Exercise description — Among the entries below, find the lines with the word "note" and return them.

★ ★ ★ ★ ★ ★ ★

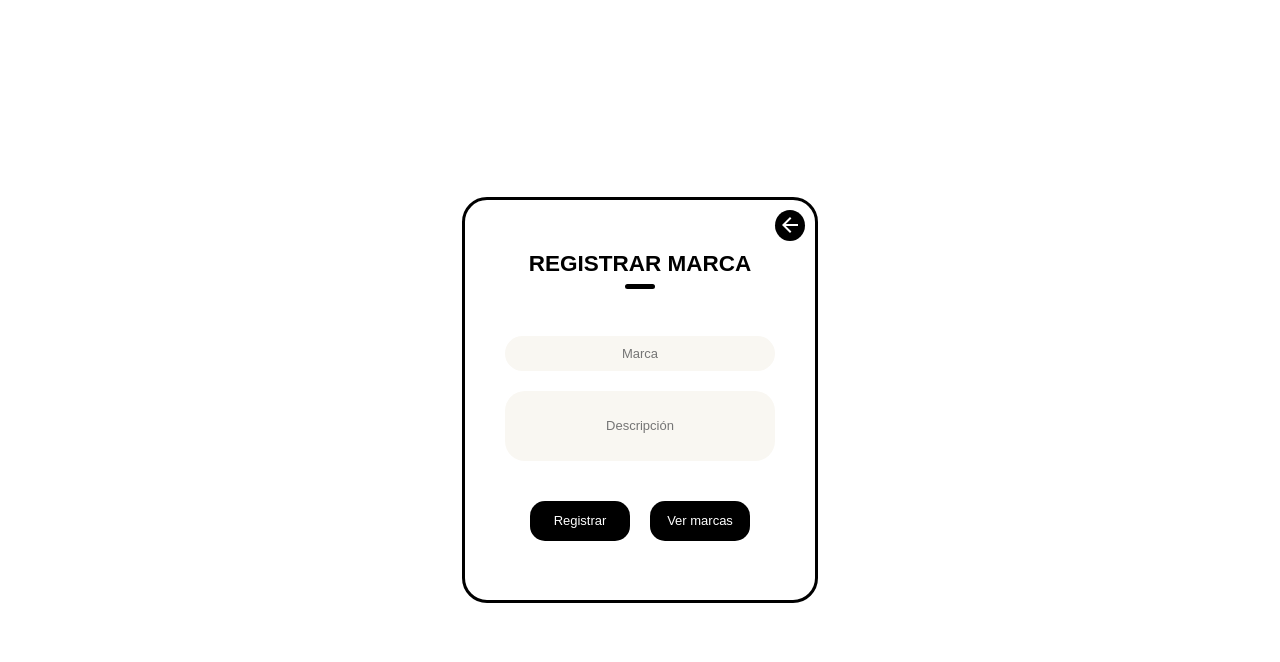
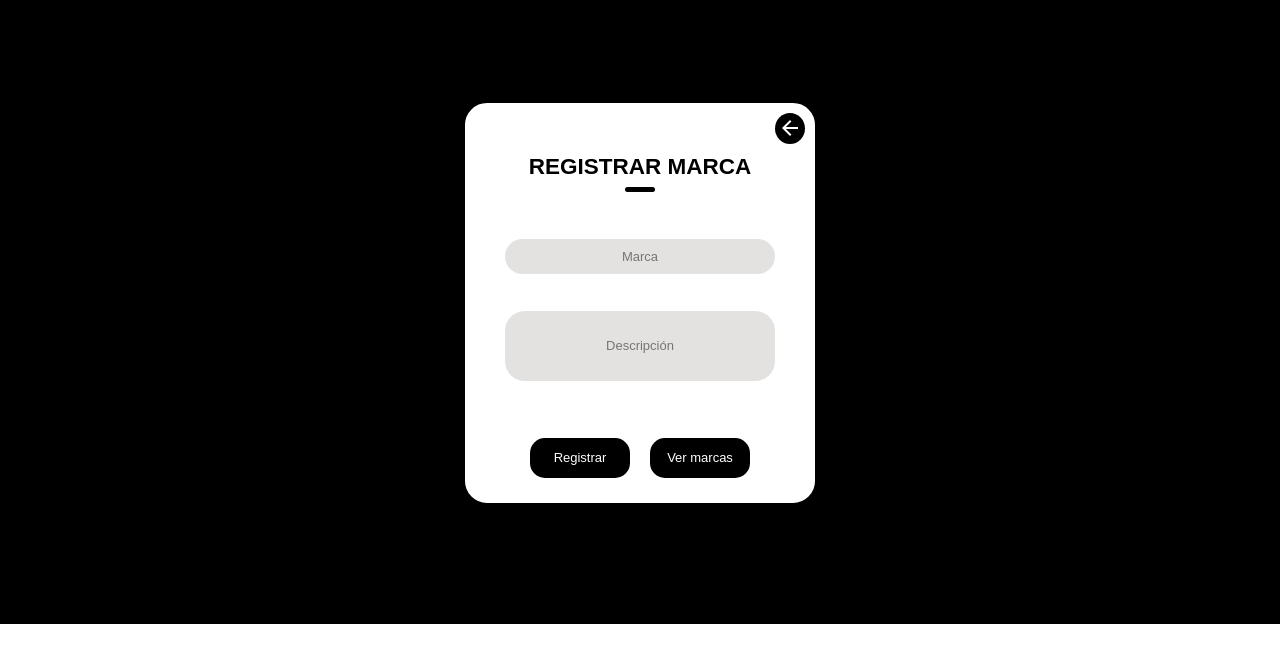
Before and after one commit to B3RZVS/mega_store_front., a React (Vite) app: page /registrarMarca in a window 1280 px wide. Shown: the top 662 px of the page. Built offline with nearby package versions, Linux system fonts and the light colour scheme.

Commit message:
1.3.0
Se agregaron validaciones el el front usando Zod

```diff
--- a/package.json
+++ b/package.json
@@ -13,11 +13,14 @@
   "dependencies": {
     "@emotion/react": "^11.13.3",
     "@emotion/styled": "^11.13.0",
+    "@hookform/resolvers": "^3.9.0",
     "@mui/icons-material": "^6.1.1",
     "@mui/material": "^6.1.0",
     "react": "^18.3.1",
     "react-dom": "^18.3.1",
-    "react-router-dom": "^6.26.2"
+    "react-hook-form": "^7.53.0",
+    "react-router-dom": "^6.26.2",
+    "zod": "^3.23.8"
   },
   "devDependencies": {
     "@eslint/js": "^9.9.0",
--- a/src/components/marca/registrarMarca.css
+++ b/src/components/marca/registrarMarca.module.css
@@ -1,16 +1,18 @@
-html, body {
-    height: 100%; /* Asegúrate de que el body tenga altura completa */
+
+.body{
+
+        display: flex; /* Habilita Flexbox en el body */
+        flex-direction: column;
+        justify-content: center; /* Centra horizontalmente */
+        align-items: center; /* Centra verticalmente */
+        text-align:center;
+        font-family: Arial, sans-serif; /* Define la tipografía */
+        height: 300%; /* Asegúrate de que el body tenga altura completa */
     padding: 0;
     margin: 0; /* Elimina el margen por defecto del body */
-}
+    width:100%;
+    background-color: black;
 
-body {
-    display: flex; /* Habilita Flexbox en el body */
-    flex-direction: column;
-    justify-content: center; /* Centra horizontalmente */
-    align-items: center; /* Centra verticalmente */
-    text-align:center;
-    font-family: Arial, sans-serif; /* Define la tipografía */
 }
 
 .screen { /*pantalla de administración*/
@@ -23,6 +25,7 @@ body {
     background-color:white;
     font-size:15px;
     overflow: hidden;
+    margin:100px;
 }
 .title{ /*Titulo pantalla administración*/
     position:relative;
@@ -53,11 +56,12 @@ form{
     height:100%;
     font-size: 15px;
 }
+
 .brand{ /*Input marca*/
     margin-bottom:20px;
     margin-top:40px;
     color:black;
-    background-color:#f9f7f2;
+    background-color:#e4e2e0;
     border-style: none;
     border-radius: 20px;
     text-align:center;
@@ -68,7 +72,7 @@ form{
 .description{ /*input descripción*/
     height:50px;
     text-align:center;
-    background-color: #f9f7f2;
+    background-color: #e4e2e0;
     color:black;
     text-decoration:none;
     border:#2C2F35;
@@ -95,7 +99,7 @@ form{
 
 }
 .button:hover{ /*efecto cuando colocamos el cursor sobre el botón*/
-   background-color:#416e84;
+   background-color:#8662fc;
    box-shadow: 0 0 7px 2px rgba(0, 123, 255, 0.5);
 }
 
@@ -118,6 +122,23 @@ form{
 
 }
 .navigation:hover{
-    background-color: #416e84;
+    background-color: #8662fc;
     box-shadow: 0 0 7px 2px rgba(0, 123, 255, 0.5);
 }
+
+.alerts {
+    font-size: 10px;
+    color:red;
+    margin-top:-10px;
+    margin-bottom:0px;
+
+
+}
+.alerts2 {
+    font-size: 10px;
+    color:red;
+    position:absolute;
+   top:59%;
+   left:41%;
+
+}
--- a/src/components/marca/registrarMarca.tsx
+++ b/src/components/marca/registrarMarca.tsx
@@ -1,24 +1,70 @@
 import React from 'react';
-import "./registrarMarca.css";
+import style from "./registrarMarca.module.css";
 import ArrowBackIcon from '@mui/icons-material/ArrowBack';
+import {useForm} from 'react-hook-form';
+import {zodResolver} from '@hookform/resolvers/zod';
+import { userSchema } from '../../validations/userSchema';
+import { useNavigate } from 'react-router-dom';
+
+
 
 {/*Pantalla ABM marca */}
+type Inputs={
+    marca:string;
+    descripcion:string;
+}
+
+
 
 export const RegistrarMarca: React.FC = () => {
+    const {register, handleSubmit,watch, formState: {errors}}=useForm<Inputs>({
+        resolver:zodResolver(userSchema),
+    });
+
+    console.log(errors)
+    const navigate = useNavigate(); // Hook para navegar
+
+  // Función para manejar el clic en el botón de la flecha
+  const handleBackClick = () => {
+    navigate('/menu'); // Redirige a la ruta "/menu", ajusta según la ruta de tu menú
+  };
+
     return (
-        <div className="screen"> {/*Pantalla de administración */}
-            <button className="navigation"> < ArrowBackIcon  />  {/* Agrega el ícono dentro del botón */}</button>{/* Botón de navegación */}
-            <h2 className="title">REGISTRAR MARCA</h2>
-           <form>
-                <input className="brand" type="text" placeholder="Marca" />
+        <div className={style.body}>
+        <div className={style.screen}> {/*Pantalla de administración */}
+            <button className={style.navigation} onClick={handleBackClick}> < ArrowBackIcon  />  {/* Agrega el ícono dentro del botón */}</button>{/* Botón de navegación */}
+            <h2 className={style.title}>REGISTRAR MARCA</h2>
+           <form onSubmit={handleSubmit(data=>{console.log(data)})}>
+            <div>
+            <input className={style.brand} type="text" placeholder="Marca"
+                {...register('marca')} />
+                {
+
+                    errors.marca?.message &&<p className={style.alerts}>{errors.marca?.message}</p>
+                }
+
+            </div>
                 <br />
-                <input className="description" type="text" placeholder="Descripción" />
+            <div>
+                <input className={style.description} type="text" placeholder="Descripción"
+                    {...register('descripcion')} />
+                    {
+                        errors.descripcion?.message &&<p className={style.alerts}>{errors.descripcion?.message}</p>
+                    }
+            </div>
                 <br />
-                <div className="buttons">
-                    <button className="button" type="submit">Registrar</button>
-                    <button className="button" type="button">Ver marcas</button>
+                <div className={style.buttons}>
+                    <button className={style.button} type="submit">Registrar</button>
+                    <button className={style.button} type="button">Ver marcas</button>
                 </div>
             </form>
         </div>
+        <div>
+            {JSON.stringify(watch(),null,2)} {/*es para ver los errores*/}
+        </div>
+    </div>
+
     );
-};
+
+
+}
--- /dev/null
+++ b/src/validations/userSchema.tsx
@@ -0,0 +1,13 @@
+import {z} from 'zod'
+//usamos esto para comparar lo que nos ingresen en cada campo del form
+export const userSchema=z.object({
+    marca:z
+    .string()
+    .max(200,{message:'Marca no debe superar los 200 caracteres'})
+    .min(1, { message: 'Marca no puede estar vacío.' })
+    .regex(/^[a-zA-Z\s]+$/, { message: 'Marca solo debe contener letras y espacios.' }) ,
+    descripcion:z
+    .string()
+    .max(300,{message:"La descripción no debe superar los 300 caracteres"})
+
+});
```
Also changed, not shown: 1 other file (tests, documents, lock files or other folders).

★ ★ ★ ★ ★ ★ ★

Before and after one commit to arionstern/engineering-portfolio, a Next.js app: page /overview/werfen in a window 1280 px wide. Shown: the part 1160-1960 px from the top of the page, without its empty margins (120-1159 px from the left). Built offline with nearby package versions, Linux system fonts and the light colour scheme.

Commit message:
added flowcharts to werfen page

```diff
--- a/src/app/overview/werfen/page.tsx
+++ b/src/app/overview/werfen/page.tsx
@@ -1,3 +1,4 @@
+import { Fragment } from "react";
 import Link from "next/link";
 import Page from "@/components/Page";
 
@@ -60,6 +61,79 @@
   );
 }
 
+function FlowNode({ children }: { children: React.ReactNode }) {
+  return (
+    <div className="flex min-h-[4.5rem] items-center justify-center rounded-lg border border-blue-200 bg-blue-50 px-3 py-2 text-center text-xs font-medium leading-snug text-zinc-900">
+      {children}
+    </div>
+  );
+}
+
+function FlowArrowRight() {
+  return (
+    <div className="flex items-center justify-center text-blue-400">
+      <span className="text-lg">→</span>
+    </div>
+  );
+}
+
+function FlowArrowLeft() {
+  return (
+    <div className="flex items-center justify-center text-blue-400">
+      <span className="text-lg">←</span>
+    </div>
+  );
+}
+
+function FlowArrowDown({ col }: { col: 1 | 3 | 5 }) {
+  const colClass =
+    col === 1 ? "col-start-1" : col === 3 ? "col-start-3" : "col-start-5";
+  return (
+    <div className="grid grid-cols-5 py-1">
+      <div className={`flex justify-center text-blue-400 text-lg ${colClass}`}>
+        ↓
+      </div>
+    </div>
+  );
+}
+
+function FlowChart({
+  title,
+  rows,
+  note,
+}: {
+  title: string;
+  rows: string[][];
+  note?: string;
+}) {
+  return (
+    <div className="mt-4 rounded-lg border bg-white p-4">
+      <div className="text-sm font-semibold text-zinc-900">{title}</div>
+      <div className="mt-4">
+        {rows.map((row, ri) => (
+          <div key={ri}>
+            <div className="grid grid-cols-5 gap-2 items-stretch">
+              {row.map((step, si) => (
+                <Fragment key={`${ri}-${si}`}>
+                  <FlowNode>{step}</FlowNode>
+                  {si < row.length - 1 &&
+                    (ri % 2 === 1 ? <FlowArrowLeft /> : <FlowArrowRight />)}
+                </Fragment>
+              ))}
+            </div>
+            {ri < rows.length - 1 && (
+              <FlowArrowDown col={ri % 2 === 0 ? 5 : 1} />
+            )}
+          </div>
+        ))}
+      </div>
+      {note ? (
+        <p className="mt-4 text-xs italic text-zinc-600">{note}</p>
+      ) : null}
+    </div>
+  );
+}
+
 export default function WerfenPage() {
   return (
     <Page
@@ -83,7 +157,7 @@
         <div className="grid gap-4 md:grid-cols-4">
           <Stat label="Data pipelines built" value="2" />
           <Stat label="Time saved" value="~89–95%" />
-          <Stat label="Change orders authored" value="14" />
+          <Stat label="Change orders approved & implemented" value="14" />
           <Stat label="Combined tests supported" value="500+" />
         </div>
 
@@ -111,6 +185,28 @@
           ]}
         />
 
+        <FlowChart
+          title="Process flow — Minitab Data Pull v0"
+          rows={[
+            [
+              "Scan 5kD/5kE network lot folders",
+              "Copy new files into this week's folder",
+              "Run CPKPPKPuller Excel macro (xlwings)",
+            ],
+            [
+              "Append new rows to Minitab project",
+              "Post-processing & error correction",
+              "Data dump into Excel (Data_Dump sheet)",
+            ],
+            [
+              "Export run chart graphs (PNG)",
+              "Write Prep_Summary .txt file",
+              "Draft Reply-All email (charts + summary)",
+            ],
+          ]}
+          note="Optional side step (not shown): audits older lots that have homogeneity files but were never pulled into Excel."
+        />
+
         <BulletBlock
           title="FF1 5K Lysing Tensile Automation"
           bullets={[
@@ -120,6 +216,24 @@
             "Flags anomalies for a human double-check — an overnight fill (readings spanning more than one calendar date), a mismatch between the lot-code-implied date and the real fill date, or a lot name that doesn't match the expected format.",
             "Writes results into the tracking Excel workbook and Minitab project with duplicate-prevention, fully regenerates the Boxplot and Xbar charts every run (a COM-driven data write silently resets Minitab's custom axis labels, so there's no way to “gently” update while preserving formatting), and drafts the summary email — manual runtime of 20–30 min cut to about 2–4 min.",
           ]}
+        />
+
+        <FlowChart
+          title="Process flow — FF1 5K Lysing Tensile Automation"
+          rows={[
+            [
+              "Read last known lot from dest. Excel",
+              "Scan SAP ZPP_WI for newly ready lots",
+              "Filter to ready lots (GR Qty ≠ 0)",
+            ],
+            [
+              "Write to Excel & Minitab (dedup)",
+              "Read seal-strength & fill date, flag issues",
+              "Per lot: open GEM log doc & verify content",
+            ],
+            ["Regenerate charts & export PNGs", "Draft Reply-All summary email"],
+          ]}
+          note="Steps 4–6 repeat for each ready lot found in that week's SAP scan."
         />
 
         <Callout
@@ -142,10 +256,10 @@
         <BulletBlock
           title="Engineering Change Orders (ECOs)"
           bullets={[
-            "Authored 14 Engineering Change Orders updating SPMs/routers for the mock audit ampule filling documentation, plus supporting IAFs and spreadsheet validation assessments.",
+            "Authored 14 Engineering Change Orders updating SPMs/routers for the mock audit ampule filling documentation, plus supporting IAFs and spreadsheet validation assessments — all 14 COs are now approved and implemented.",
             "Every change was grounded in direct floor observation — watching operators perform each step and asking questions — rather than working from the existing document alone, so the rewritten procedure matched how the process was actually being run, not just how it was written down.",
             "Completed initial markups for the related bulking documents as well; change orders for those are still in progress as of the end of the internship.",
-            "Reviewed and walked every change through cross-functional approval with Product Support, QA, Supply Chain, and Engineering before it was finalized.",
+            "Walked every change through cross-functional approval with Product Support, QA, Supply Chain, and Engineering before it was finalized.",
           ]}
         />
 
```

★ ★ ★ ★ ★ ★ ★

Exercise result —
+  note,
+  note?: string;
+      {note ? (
+        <p className="mt-4 text-xs italic text-zinc-600">{note}</p>
+          note="Optional side step (not shown): audits older lots that have homogeneity files but were never pulled into Excel."
+          note="Steps 4–6 repeat for each ready lot found in that week's SAP scan."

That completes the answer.